Yes, it's a goal-scorers league these days (especially in the regular season), which is why it's problematic that the Blue Jackets are one of just three teams that lacks even one 20-goal scorer so far this season.
Boone Jenner leads the club in scoring, having tallied 18 goals in 49 games. Patrik Laine (17 in 45), Kirill Marchenko (16 in 37), and Johnny Gaudreau (15 in 58) are within striking distance of the marker, as well. Or, put another way, Jenner, Laine, and Marchenko have a combined 51 goals, aka three more than Connor McDavid's 48 tallies.
The Blue Jackets are joined by the Chicago Blackhawks (Max Domi - 18) and Nashville Predators (Filip Forsberg - 19) as the only three clubs with the dubious distinction. Unsurprisingly, none are in the playoff hunt.

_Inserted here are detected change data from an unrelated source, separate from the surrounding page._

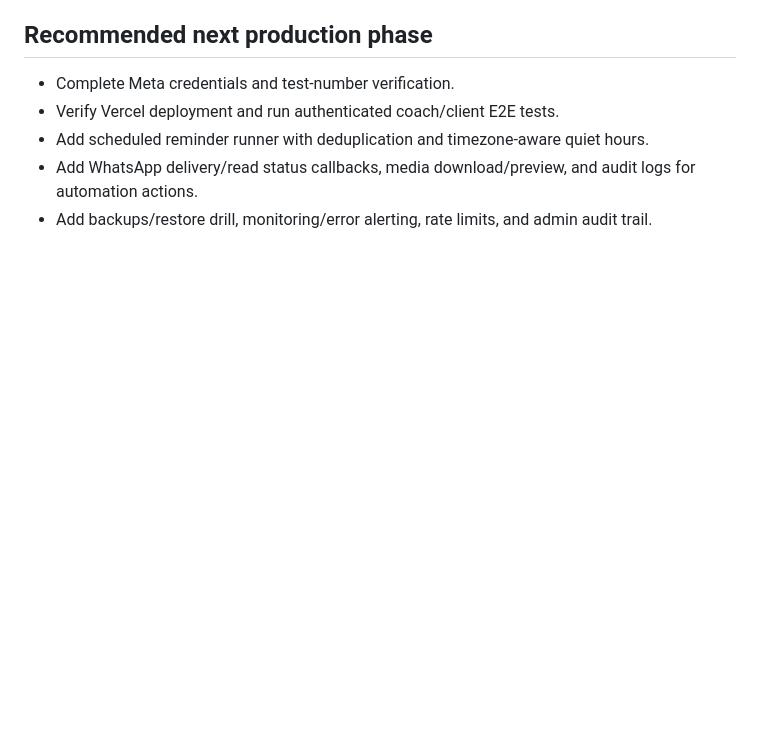
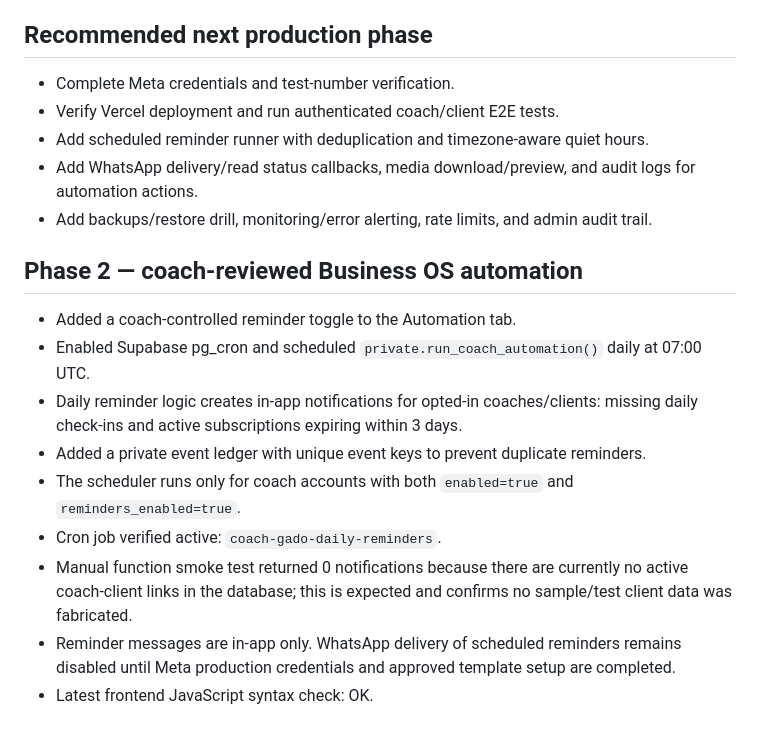
Before and after one commit to mohamdali1587-abd/Coach-Gado-Os, a Markdown page: AUDIT_REPORT.md, the part around the change. Rendered like a GitHub page; blank space fills up the shorter version.

Commit message:
Extend audit with scheduled reminder automation verification

```diff
--- a/AUDIT_REPORT.md
+++ b/AUDIT_REPORT.md
@@ -31,3 +31,15 @@ Date: 10 November 2026
 - Add scheduled reminder runner with deduplication and timezone-aware quiet hours.
 - Add WhatsApp delivery/read status callbacks, media download/preview, and audit logs for automation actions.
 - Add backups/restore drill, monitoring/error alerting, rate limits, and admin audit trail.
+
+
+## Phase 2 — coach-reviewed Business OS automation
+- Added a coach-controlled reminder toggle to the Automation tab.
+- Enabled Supabase pg_cron and scheduled `private.run_coach_automation()` daily at 07:00 UTC.
+- Daily reminder logic creates in-app notifications for opted-in coaches/clients: missing daily check-ins and active subscriptions expiring within 3 days.
+- Added a private event ledger with unique event keys to prevent duplicate reminders.
+- The scheduler runs only for coach accounts with both `enabled=true` and `reminders_enabled=true`.
+- Cron job verified active: `coach-gado-daily-reminders`.
+- Manual function smoke test returned 0 notifications because there are currently no active coach-client links in the database; this is expected and confirms no sample/test client data was fabricated.
+- Reminder messages are in-app only. WhatsApp delivery of scheduled reminders remains disabled until Meta production credentials and approved template setup are completed.
+- Latest frontend JavaScript syntax check: OK.
```
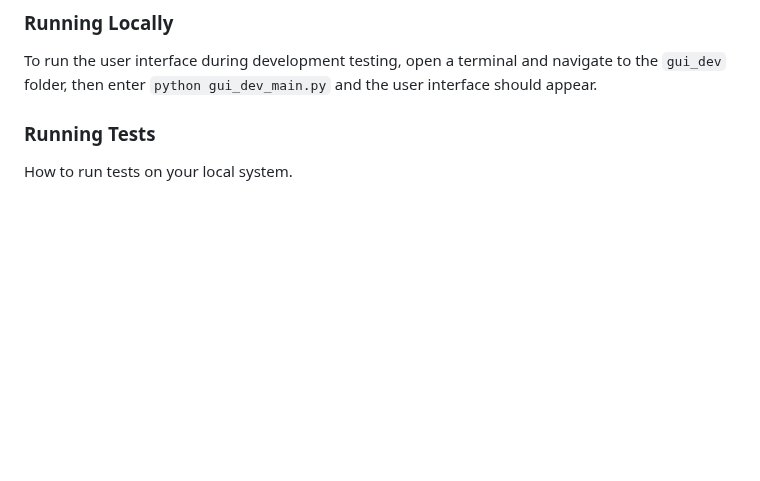
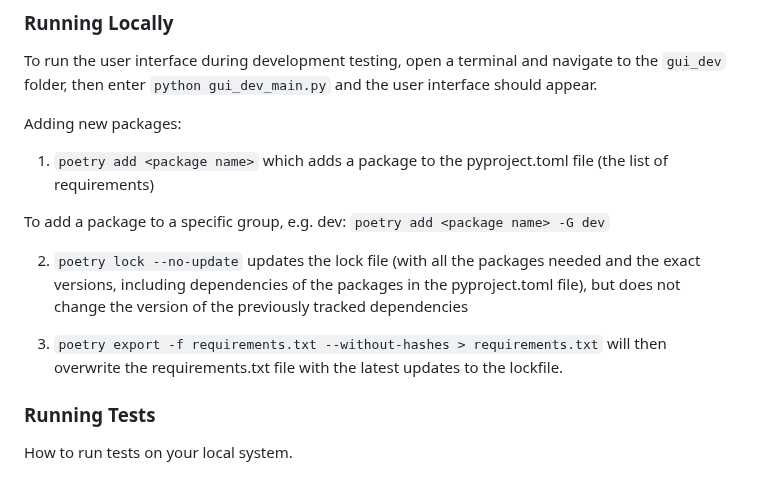
Before and after one commit to NewcastleRSE/microEMG-software, a Markdown page: README.md, the part around the change. GitHub-like rendering; blank space fills up the shorter version.

Commit message:
added instructions for adding new packages including generating the requirements.txt file

```diff
--- a/README.md
+++ b/README.md
@@ -91,6 +91,16 @@ Example recording data needs to be manually added in a "recordings" folder at th
 
 To run the user interface during development testing, open a terminal and navigate to the `gui_dev` folder, then enter `python gui_dev_main.py` and the user interface should appear.
 
+Adding new packages:
+1. `poetry add <package name>` which adds a package to the pyproject.toml file (the list of requirements)
+
+To add a package to a specific group, e.g. dev: `poetry add <package name> -G dev`
+
+2. `poetry lock --no-update` updates the lock file (with all the packages needed and the exact versions, including dependencies of the packages in the pyproject.toml file), but does not change the version of the previously tracked dependencies
+
+3. `poetry export -f requirements.txt --without-hashes > requirements.txt` will then overwrite the requirements.txt file with the latest updates to the lockfile.
+
+
 ### Running Tests
 
 How to run tests on your local system.
```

Laine is on a 31-goal pace over 82 games, and Marchenko is a pleasant surprise in an otherwise disappointing season. Gaudreau was unlikely to follow up his 40-goal campaign season from a year ago with his current linemates, and even so, it's hard to be upset about his overall production, as he's somehow managed to tally nearly a point per game (54 points in 58 games) with a rotating cast of lesser-quality linemates than he played with in Calgary. Jenner, who is steady as she goes, really shouldn't be an NHL team's top goal scorer at any point in the season, much less in late February.
Sunday's loss to the Minnesota Wild crystalized this lack of scoring punch. The club's two goals came from bottom-six wingers Mathieu Olivier and Liam Foudy. In combination, the two forwards have scored seven goals in 95 games this season.
Of course, none of this is terribly surprising. Bad team's are bad for reasons that we can easily discern. Injuries aside, the reality is that opposing defenses don't really have to worry too much about any one singular player popping off for an easy goal. The hope is that Marchenko can follow up this season with a 30-40-goal campaign next season, and that young players like Kent Johnson, Cole Sillinger, and Yegor Chinakhov can develop into more of a scoring threat. Then there's the elephant in the room, which is that the Blue Jackets are inching closer to having a chance of drafting a generational player that will likely lead the team in goal-scoring as early as next season.
Scoring goals is hard to do. If the Blue Jackets are to take a step in the coming years, they'll need to find additional firepower, and in a big way.